Hiking season in Colorado doesn’t have to end when the snow starts falling. There’s a time and place for hot, sunny strolls through the Rocky Mountains, but winter promises something new, majestic, and secluded.
Colorado’s best winter hikes take outdoor fun to the next level. For starters, most people put away their hiking boots until the flowers bloom in the spring—leaving all the wonderful snow-laden trails to you.
Whether you want to summit 14’ers (14,000-feet or higher mountains), glissade down glaciers, or tip-toe across frozen lakes, there’s a little bit of outdoor something-something for any warm-blooded Colorado adventurer looking for things to do in Colorado’s winter season. You just have to be willing to put on your thick gloves, pull up your wool socks, and don your puffy jacket.
Ready to discover the best winter hikes in Colorado? Pour some hot chocolate, sit back, and soak in the inspiration.
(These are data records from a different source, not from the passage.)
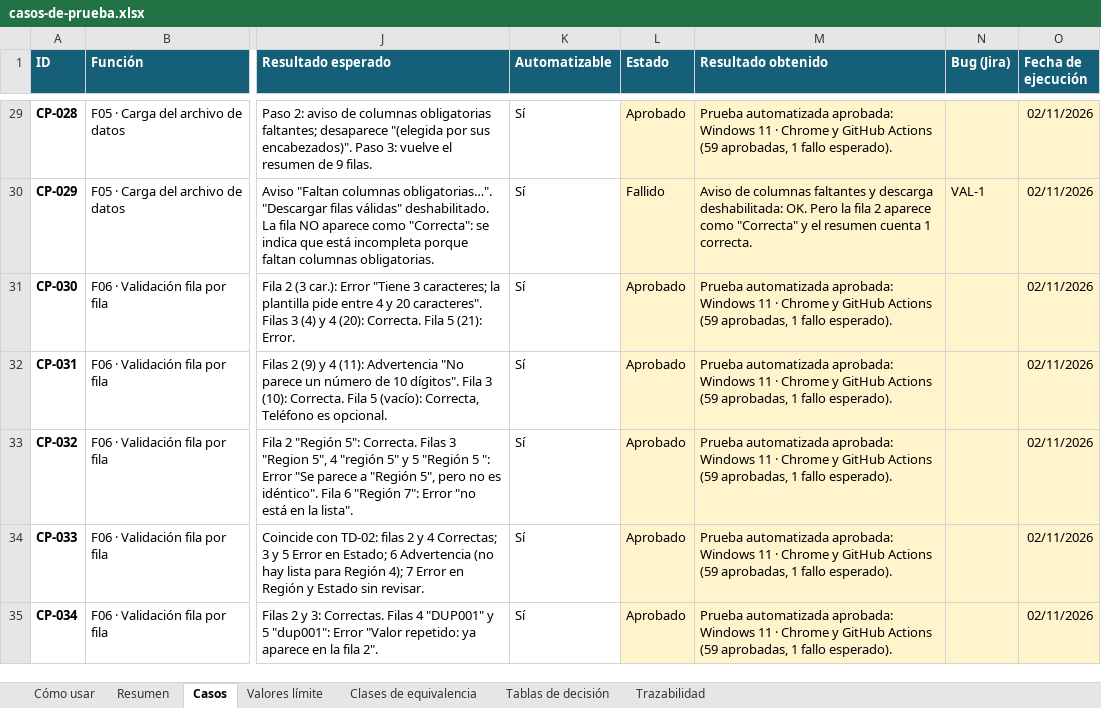
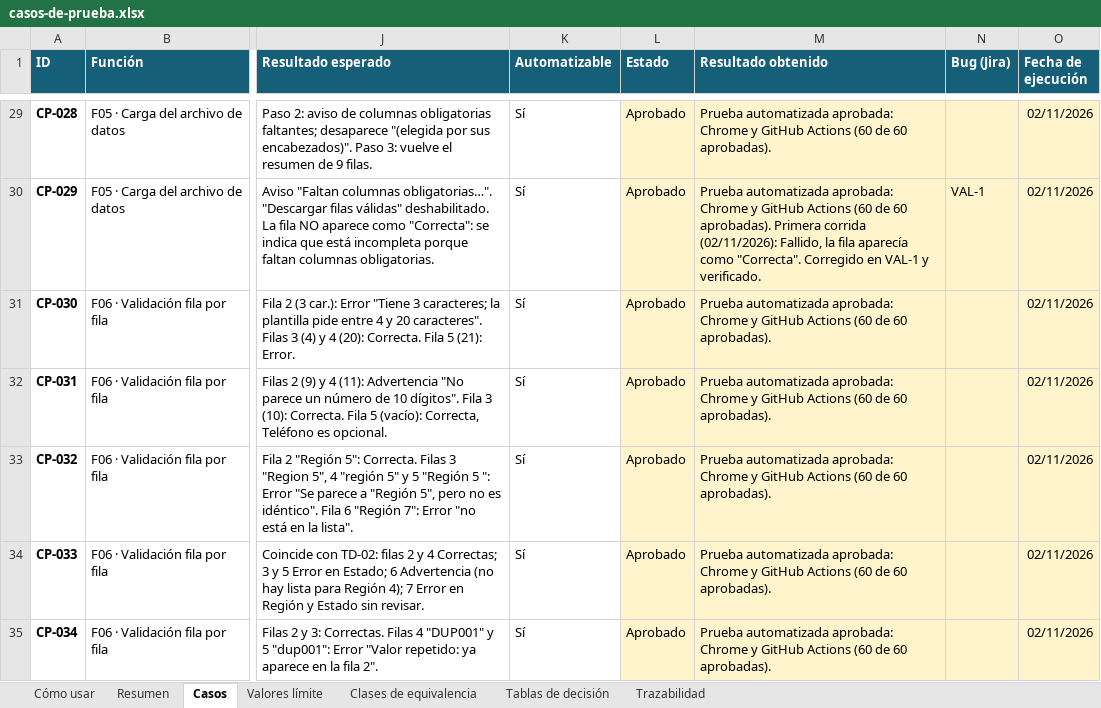
Before and after one commit to adinavarela-hue/validacarga, an Excel workbook: docs/casos-de-prueba.xlsx, sheet Casos, drawn as a sheet; only a part is shown, gaps mark what is left out; values as stored, in another font and other column widths than the file's, no borders; charts and pictures and conditional formats not drawn; the diff covers the shown part only; the diff names each change by its address in the sheet, - before the commit and + after, or states it on an @@ line.

```diff
--- a/docs/casos-de-prueba.xlsx (sheet Casos)
+++ b/docs/casos-de-prueba.xlsx (sheet Casos)
-M29 (Resultado obtenido): …automatizada aprobada: Windows 11 · Chrome y GitHub Actions (59 aprobadas, 1 fallo esperado).
+M29 (Resultado obtenido): …automatizada aprobada: Chrome y GitHub Actions (60 de 60 aprobadas).
-L30 (Estado): Fallido
+L30 (Estado): Aprobado
-M30 (Resultado obtenido): Aviso de columnas faltantes y descarga deshabilitada: OK. Pero la fila 2 aparece como "Correcta" y el resumen cuenta 1 correcta.
+M30 (Resultado obtenido): Prueba automatizada aprobada: Chrome y GitHub Actions (60 de 60 aprobadas). Primera corrida (02/11/2026): Fallido, la fila aparecía como "Correcta". Corregido en VAL-1 y verificado.
-M31:M35 (Resultado obtenido): …automatizada aprobada: Windows 11 · Chrome y GitHub Actions (59 aprobadas, 1 fallo esperado).
+M31:M35 (Resultado obtenido): …automatizada aprobada: Chrome y GitHub Actions (60 de 60 aprobadas).
```
Also changed, not shown: 48 edited cells elsewhere in this sheet, sheet Resumen, sheet Trazabilidad, 7 other files.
You’re about to find your next favorite hike.
10 Best Winter Hikes in Colorado
1. Emerald Lake to Haiyaha Lakes Loop, Rocky Mountain National Park
This has to be one of the best winter hikes in Rocky Mountain National Park. Stroll to some of Rocky Mountain National Park’s most iconic lakes across layers of powder. Unless you’ve come right after a storm, you’ll find the connecting trails snow-packed, meaning all you’ll need is a pair of sturdy boots and microspikes.
Along the way, you’ll also get to visit Nymph Lake and Dream Lake. Depending on the route you choose, you could also meander by Loch Lake and Alberta Falls. No matter which path you choose, this winter hike in Rocky Mountain National Park will get you the most bang for your buck.
In the summertime, you’ll be lucky to get a parking spot. During the winter, you’ll likely get prime parking at the Bear Lake parking lot—regardless of if you get there at 8am or 1pm.
2. Quandry Peak, Breckenridge
Let’s kick things up a notch. If you’re a peakbagger with a taste for adventure, there’s no better winter beginner 14’er summit than Quandry Peak. While there’s always a risk of avalanche in the snowy season, this peak really only has one hazard zone to watch out for—besides that, it’s smooth hiking.
Well, relative for a 14’er, that is.
This winter hike will push your cardio capabilities to the max. Winter conditions make for slow going, and that means you’ll be exposed to the altitude and weather longer—be prepared. Bring the right gear, communication devices, and provisions for a long day. Keep your eye on the forecasts and the clouds to avoid getting caught in a tricky situation.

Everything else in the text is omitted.